A moose nibbling on pussy willows is often a Spring-y sight in Anchorage:Hitting The Photographic Lottery

Flower Arranging

Let’s start with some flower arranging (did you know that pussy willows are a favorite flower for Chinese New Year?). This article from concretecanopy shows how to treat pussy willows so they’ll keep fuzzy for a long time, and this tutorial by The Yellow Cape Cod shows us how to make this elegant tulip and pussy willow centerpiece:




a jar holding three balls covered in pussy willowsThis article is a tutorial on how to make decorative Pussy Willow balls. RunnerDuck says these “really work nice as a therapy ball. They feel so nice and fuzzy that they make you feel good all over.” I believe it!





Colored pussy willows add a pop of color to glass vases.Betz White has this tutorial on making some colorful pussy willow branches. She thinks of pussy willows “as a hopeful sign that spring is on its way.” I really LOVE this idea from Bonnie Thomas via Yankee Magazine. Coloring the pussy willows with chalk dust could be a very fun family activity.




Paint, Ink, and Markers

If you’re looking for a quick and inexpensive pussy willow project, this example by MeaningfulMama using ink fingerprints and this example by meethedubiens using finger paint are lovely and simple. Both blogs credit the April 2012 issue of Disney’s Family Fun magazine for the original idea.





Pussy WillowsI spied this 10″ square pussy willow block pattern by Amy Friend of During Quiet Time on Craftsy. This pattern is very pretty as a quilt block and it could be made into a number of different crafts. I’m thinking this would be stunning in stained glass!




Mary of Paisley Peacock Designs put this photographic tutorial on her Facebook page. It shows the process she uses to make her beautiful pussy willow enameled pendant available through her website. I’m unable to put a photo on this post, but you can see the pendant on her home page on the right.

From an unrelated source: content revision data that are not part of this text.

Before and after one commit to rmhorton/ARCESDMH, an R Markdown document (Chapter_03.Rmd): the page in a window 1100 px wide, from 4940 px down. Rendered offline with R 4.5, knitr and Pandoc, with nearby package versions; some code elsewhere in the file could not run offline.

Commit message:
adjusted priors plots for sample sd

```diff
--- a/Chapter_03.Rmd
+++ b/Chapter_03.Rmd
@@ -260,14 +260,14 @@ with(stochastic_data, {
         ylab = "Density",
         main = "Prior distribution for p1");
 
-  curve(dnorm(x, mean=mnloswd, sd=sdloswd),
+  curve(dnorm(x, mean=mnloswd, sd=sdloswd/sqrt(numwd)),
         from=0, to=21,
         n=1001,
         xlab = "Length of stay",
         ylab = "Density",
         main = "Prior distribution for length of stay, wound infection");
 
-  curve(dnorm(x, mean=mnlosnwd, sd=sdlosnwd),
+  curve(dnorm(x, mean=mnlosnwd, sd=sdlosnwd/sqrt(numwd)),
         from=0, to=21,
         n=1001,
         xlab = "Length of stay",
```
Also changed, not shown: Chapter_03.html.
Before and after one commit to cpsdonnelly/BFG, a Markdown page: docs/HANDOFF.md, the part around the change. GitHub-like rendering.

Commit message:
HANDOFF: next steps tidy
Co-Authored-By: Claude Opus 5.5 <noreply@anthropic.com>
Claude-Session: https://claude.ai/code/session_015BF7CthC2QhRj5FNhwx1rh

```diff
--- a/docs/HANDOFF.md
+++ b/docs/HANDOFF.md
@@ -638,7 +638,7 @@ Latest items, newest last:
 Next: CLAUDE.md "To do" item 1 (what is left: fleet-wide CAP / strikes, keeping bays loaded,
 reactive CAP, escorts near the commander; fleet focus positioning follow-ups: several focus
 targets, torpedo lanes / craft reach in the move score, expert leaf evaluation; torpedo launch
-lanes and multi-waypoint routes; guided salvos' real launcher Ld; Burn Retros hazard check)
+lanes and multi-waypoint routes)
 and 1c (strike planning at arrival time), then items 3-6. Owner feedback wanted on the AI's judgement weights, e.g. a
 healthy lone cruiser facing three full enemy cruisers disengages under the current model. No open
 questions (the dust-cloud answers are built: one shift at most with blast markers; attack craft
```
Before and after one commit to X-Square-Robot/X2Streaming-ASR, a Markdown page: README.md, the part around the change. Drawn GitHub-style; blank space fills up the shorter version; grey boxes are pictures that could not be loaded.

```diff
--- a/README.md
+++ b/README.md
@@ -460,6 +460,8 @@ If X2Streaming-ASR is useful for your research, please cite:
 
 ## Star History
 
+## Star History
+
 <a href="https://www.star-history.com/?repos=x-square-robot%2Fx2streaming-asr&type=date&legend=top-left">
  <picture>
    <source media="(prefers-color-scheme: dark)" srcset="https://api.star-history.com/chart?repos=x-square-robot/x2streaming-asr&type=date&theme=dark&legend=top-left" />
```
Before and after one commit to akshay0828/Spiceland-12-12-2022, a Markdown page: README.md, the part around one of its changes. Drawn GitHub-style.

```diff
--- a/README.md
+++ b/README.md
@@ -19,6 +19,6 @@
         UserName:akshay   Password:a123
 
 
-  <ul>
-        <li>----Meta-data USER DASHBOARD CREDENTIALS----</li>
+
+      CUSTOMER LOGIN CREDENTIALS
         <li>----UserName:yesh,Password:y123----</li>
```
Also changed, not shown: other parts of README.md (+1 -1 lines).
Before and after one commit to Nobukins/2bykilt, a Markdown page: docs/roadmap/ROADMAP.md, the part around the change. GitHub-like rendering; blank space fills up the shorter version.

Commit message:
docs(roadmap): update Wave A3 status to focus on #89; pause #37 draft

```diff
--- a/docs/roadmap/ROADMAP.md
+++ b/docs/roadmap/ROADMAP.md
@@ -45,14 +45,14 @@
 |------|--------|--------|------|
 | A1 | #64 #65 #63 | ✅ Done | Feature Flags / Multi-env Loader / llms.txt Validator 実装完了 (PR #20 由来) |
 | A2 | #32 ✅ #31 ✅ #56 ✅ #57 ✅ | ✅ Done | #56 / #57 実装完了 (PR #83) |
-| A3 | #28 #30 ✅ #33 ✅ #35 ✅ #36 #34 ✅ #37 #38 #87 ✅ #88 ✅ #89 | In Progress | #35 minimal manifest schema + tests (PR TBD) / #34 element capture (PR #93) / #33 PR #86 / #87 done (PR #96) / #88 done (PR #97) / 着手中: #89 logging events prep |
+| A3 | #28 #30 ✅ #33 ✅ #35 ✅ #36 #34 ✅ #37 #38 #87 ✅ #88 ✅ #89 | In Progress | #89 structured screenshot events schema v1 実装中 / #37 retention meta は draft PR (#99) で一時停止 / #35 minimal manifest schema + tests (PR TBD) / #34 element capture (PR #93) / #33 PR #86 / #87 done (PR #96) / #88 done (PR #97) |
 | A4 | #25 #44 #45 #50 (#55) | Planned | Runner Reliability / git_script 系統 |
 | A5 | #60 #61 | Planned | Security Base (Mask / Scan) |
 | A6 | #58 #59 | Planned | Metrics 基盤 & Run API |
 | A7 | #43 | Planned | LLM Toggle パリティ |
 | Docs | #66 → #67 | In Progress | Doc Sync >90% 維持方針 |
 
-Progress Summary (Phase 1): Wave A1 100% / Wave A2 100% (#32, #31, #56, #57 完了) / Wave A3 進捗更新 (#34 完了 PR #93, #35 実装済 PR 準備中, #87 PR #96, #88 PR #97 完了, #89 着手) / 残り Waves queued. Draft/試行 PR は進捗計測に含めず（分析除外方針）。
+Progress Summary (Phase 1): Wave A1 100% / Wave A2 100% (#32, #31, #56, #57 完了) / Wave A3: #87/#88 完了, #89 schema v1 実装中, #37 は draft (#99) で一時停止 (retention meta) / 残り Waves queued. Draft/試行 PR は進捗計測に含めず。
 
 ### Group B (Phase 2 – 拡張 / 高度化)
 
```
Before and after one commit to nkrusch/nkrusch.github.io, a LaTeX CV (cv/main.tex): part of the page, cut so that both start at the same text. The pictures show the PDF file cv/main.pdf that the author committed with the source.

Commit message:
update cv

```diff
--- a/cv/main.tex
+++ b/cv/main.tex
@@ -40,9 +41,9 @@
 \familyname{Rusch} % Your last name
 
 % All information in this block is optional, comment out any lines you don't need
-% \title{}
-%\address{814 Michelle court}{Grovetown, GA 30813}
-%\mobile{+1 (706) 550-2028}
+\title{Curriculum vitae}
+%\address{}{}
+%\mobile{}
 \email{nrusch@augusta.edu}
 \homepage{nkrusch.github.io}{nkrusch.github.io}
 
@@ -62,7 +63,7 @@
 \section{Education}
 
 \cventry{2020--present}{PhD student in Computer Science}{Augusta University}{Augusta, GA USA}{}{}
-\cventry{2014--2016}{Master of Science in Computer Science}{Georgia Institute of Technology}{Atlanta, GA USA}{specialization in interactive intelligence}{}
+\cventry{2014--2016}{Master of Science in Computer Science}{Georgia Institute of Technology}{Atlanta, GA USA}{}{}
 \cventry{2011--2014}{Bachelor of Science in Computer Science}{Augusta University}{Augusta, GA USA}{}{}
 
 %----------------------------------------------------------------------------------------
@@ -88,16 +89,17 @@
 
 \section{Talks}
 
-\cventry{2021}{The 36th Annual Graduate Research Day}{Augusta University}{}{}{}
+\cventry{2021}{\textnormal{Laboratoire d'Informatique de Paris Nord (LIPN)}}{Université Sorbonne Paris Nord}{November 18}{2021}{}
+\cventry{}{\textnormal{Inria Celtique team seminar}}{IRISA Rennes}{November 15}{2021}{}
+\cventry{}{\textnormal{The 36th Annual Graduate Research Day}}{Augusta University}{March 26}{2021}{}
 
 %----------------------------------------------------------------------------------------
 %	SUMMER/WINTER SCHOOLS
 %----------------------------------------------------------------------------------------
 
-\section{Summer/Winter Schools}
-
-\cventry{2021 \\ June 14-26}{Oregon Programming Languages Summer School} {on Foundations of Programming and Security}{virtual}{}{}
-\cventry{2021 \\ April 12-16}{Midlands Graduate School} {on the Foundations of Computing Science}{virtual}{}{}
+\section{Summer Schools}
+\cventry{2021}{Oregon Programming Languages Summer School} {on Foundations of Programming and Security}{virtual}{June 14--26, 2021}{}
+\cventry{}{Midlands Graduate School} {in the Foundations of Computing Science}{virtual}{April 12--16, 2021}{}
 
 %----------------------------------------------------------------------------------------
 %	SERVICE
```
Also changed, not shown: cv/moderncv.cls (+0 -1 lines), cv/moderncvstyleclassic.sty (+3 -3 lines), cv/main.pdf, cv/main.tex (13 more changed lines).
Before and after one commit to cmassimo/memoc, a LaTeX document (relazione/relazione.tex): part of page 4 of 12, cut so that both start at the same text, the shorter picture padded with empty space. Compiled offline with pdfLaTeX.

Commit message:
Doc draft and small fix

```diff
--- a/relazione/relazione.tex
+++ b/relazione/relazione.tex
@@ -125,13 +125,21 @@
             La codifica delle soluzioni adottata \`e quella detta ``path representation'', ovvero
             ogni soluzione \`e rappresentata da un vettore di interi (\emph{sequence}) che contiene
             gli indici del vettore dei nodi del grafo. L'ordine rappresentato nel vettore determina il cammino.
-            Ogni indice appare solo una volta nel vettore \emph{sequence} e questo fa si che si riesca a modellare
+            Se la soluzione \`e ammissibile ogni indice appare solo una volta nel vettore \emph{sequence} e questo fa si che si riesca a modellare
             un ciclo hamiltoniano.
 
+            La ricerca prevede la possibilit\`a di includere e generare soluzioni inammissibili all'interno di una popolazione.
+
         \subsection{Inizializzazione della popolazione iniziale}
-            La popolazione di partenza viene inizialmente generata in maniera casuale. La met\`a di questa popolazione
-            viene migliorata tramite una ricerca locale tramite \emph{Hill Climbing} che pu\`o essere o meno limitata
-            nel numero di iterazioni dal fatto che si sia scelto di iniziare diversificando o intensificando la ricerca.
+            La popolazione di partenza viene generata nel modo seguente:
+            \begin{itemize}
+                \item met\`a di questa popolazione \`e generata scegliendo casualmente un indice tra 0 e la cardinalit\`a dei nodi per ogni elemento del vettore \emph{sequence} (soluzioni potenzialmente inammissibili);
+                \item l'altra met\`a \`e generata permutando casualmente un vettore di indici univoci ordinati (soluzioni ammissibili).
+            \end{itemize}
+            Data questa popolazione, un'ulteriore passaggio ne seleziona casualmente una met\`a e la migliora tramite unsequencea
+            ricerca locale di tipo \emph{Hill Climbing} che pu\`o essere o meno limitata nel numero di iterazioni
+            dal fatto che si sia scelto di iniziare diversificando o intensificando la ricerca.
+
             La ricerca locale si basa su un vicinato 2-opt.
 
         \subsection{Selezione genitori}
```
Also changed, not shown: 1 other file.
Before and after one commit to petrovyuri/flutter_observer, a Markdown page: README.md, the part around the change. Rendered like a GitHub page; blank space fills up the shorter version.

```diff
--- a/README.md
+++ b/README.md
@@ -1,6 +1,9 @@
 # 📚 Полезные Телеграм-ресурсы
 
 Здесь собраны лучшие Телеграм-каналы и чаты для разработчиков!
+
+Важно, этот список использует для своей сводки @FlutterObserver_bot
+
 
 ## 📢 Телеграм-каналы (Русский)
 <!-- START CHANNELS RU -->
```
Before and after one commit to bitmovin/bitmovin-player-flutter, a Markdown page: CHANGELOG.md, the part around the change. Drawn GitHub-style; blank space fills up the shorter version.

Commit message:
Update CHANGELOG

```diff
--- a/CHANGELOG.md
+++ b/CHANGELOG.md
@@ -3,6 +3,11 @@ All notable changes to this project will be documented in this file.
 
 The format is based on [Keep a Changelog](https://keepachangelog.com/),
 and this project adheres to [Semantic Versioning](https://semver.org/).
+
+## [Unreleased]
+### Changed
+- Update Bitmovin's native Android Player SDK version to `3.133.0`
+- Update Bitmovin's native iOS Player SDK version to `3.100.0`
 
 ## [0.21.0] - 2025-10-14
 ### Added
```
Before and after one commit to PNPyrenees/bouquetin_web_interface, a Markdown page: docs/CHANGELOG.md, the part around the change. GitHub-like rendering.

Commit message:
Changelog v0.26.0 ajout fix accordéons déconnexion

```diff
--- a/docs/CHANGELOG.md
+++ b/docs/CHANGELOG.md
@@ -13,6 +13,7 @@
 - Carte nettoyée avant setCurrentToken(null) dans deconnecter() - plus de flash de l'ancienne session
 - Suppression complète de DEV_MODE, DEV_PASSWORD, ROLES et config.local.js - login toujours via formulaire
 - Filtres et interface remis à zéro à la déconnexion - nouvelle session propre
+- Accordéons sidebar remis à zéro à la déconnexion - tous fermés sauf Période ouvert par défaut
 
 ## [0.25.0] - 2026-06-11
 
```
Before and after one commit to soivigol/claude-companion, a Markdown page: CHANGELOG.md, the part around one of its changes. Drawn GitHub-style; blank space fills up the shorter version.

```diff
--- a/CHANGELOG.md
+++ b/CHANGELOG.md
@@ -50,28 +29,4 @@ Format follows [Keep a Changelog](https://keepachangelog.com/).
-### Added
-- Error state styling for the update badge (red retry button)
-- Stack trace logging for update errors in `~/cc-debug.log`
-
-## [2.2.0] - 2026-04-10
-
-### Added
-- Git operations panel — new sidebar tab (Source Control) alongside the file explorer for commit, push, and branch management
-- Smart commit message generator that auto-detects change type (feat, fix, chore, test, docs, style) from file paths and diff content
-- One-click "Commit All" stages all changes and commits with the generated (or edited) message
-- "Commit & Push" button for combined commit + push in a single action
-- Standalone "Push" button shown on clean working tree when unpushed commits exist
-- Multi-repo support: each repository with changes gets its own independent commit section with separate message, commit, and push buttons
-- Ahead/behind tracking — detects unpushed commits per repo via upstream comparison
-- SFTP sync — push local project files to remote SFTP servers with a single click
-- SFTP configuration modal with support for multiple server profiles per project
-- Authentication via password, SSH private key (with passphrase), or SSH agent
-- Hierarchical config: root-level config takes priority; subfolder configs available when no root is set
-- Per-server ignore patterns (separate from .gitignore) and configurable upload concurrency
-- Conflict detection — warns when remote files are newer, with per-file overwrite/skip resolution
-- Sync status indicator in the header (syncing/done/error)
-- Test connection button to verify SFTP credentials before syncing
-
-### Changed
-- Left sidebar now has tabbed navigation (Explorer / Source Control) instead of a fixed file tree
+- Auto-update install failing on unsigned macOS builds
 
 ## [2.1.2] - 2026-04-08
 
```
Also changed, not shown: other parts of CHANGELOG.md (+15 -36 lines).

I found this pussy willow knit sock project designed by Cat Bordhi on KnittingDaily. Cat states that her “…inspiration usually comes from nature.” I can imagine how pretty and comfy these must be. The pattern is available through the sock knitting master class mentioned in the link.



Do you know of other pussy willow crafts out there? Share them with us!